MIAMI (TWH) – There is a lot of science being reported that is of interest to modern Pagans and Heathens out there, more than our team can write about in depth in any given week. Therefore, the Wild Hunt must unleash the hounds in order to round them all up. Here are our favorite picks this month. A team of sociologists recently published an article titled “Mixed Blessing: The Beneficial and Detrimental Effects of Religion on Child Development among Third-Graders” in the journal Religions. The team focused their attention on a longitudinal sample of children from their baseline in 1999 to outcomes in 2002. The sample was constructed as being nationally representative for the US. Researchers explored whether frequent parental religious attendance, parental discussion of religion, and spousal conflict over religions would have any impacts of the academic performance on the children. The study found that the third grader’s social competence and psychological adjustment were related to parental religiosity, a term used to describe interaction or adherence to religious institutional ideas. However, student performance on math, reading and social science tests were adversely affected.
MIAMI (TWH) – There is lots of science being reported that is of interest to modern Pagans and Heathens out there, more than our team can write about in depth in any given week. Therefore, the Wild Hunt must unleash the hounds in order to round them all up. Here are our favorite picks this month. A new algorithm converts brainwaves to speech. Researchers at Columbia University reported yesterday that they have succeed in translating brain waves in Human speech.
The turbulent nature of the current times have been weighing heavily on many people’s minds. Throughout our interconnected communities we have heard many people talk about struggling with the chaos and uncertainty present in our socio-political climate, and with the challenges of maintaining emotional and physical well-being. Social media sites are full of revolving comments about needing a mental health break as well as expressions of being overwhelmed. The most recent reports from Charlottesville and North Korea seem to have increased what appears to be a sense of hopelessness, anger, frustration, fear, anxiety, and depressive symptoms associated with concern over the state of America and the world. While frustration, anger, sadness, and fear are not new emotions experienced when there is a change in the socio-political climate, this now appears to be a trend associated with this distinct time in history and the increasing divisive nature of change happening in numerous arenas of our society. Steven Stosney, PhD discusses the increase in stress experienced by people seeking mental health support in the Trump presidency era in his article “How to Cope With Trump Anxiety.” He states,”Our current environment, amplified by 24-hour news outlets and social media, has created a level of stress, nervousness, and resentment that has intruded into many people’s lives and intimate relationships, the likes of which I’ve not seen in nearly 30 years of clinical work.”

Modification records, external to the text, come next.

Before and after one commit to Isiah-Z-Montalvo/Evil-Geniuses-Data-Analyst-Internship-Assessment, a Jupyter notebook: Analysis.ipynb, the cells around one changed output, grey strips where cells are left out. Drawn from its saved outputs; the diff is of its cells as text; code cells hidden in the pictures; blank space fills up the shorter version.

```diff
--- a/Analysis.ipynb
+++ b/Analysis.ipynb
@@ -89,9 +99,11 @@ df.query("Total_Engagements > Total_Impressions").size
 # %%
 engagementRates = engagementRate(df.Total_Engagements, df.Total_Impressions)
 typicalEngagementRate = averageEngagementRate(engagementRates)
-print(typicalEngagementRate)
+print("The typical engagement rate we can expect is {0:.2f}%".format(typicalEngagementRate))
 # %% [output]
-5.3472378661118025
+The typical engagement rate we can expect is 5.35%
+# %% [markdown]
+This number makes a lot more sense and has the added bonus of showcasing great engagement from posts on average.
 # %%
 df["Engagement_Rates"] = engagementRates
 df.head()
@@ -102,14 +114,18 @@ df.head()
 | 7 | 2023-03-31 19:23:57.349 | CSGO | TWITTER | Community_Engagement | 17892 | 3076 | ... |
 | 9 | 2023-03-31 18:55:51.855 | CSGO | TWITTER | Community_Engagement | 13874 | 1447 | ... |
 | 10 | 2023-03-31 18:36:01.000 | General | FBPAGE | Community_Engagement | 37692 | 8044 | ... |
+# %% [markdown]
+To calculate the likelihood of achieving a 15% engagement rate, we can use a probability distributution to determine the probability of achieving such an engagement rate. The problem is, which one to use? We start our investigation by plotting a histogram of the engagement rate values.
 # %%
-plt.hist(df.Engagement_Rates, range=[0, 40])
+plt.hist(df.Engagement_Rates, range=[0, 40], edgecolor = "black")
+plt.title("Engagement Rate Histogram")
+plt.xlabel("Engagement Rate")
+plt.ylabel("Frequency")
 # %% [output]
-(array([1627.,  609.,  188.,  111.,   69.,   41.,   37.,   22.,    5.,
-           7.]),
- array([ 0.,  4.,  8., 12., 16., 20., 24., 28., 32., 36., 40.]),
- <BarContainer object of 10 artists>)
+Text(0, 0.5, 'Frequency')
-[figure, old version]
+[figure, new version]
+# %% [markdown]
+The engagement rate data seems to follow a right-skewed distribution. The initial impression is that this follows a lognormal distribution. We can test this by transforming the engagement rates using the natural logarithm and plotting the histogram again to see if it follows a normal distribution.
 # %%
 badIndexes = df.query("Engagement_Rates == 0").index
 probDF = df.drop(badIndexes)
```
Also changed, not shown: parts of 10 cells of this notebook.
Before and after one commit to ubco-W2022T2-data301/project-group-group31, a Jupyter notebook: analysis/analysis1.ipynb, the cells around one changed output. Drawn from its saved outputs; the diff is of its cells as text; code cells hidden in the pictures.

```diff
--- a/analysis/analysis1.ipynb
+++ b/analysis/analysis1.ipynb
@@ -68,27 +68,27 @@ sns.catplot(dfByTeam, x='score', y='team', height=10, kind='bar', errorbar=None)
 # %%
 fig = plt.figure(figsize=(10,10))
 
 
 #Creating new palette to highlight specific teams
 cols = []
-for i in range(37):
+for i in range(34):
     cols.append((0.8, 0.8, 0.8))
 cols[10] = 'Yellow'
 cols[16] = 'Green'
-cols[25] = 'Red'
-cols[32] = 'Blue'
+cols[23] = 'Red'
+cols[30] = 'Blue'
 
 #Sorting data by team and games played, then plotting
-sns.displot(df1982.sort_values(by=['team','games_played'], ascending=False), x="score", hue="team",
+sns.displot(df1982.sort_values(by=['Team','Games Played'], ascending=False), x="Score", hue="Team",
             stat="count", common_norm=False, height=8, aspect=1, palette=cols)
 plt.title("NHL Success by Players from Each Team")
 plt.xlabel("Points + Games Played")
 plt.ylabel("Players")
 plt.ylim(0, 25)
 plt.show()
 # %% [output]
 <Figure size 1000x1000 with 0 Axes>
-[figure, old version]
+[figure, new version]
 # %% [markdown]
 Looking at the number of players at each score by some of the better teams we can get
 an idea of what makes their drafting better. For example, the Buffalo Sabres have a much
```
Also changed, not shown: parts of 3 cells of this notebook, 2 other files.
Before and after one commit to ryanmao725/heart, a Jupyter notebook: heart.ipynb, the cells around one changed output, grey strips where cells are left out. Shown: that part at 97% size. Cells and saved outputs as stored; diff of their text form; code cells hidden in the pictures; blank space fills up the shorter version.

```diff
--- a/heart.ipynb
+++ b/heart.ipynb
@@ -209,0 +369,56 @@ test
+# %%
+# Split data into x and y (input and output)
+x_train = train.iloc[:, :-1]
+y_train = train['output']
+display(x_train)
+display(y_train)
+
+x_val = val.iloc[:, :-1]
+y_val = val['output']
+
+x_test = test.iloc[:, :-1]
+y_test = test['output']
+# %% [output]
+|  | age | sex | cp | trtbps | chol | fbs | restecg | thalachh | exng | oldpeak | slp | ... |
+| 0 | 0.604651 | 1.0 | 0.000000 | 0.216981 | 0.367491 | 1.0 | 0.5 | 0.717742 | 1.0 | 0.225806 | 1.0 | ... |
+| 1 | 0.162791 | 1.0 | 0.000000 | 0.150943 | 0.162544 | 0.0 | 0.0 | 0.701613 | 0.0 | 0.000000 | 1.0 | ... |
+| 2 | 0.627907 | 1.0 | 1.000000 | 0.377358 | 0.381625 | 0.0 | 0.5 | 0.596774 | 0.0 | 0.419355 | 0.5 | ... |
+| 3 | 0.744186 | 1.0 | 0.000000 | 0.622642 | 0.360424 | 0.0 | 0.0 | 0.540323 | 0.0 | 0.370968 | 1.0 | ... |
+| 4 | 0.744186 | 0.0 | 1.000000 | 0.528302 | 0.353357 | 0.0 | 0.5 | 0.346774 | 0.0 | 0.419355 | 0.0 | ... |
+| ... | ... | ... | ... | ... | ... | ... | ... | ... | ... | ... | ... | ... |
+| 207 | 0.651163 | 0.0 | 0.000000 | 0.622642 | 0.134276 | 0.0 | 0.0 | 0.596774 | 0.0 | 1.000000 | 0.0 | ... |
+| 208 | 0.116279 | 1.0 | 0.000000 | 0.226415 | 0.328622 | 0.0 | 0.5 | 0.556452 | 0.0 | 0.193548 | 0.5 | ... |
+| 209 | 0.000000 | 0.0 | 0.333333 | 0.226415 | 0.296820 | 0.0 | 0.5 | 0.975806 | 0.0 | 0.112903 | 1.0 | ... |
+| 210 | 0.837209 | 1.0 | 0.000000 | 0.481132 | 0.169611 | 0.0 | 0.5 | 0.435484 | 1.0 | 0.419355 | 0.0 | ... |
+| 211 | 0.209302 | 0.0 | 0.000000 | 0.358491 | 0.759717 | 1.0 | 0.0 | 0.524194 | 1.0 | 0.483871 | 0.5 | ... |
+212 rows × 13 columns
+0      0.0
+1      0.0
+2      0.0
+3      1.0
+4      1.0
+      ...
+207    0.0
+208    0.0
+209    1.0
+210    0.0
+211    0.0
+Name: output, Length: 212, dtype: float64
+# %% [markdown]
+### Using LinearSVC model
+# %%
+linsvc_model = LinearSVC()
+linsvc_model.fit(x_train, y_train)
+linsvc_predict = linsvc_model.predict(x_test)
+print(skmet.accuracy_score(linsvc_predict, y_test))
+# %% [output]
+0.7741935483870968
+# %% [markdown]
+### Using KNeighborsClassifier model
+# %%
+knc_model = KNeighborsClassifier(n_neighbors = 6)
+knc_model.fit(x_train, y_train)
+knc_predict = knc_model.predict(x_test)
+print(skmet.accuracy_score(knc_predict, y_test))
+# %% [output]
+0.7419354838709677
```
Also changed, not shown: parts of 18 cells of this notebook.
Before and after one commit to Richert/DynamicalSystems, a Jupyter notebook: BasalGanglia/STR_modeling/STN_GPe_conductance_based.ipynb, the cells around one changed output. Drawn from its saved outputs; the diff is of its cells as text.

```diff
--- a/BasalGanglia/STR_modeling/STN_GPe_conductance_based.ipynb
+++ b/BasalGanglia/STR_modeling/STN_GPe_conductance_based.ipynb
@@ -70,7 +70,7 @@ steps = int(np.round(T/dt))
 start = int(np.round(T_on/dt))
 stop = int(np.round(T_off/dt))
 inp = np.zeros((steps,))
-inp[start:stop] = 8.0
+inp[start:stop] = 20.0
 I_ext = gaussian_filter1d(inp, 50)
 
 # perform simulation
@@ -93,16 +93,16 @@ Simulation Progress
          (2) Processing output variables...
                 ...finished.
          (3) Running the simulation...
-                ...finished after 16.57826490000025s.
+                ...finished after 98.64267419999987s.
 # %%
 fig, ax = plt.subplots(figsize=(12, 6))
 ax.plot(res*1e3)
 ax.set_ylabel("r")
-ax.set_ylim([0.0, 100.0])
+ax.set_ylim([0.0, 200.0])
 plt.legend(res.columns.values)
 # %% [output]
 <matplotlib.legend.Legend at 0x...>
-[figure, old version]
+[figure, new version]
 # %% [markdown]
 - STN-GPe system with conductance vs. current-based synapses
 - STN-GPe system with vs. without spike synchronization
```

“Nothing ever exists entirely alone. Everything is in relation to everything else.”[i]
For years I struggled looking for alignment between a practice rooted with what my teacher Enkyo O’Hara, roshi called “living a life of zen”[ii] which for me was a commitment to daily meditation, sutra and scripture study, lay vows, and keeping refuge in a lifestyle grounded in this eight fold path: right views, intention, speech, action, livelihood, effort, mindfulness, and concentration, and a longing towards magic, mythic phenomenon. I had a narrative in my mind that Buddhist practice was a stripped bare practice, with an aesthetic that in the commitment to non attachment resisted anything that could be translated as “all acts of love and pleasure.” That all began to change as I came to better understand the sutras of Buddhist teachings, and that life wasn’t a zero sum game. That in the vast language of the Diamond Sutra for example was Prajñāpāramitā, the great mother (one of her many aspects) in the center of a compelling lesson about the cosmic law of dharma, supreme wisdom, and the coalescence of enlightenment. As study begat more study, and wisdom traditions expanded across many teachers, I began to see a wider scope of what could be possible.
It’s election day here in the United States, and most Americans are glued to their news sources of choice to see who will guide this nation for the next four years. In addition, control of our Senate, and the outcome of several local ballot initiatives will decided this day, making for an exciting evening for those invested in our democratic republic. Many American Pagans, like every other group in this country, also find themselves deeply invested in our political process if my Facebook wall is any indicator, and so they should, as the very notions of democracy, of a republic, originated in pagan thought, in pre-Christian societies. Thomas Jefferson, a key architect of America’s religious freedoms, was proud that our country, in principle, encompassed “the Jew and the Gentile, the Christian and Mahometan, the Hindoo, and Infidel of every denomination.”
So on this election day, as we wait for the results to roll in, let’s focus on some electoral/election stories of interest to, or involving, modern Pagans. The ever-politically active Starhawk shares some final thoughts on the election, making her endorsements, but also stressing the importance of voting in general. Quote: “Still need inspiration? Consider the sixty years women struggled to get the right to vote. Think of those suffragists on hunger strike, force-fed through tubes, lying in rat-infested prisons—they want you to vote! Think of the civil rights workers in the South, risking their lives to register voters, think of the three who were murdered in 1964, Shwerner, Chaney and Goodman. They want you to vote!”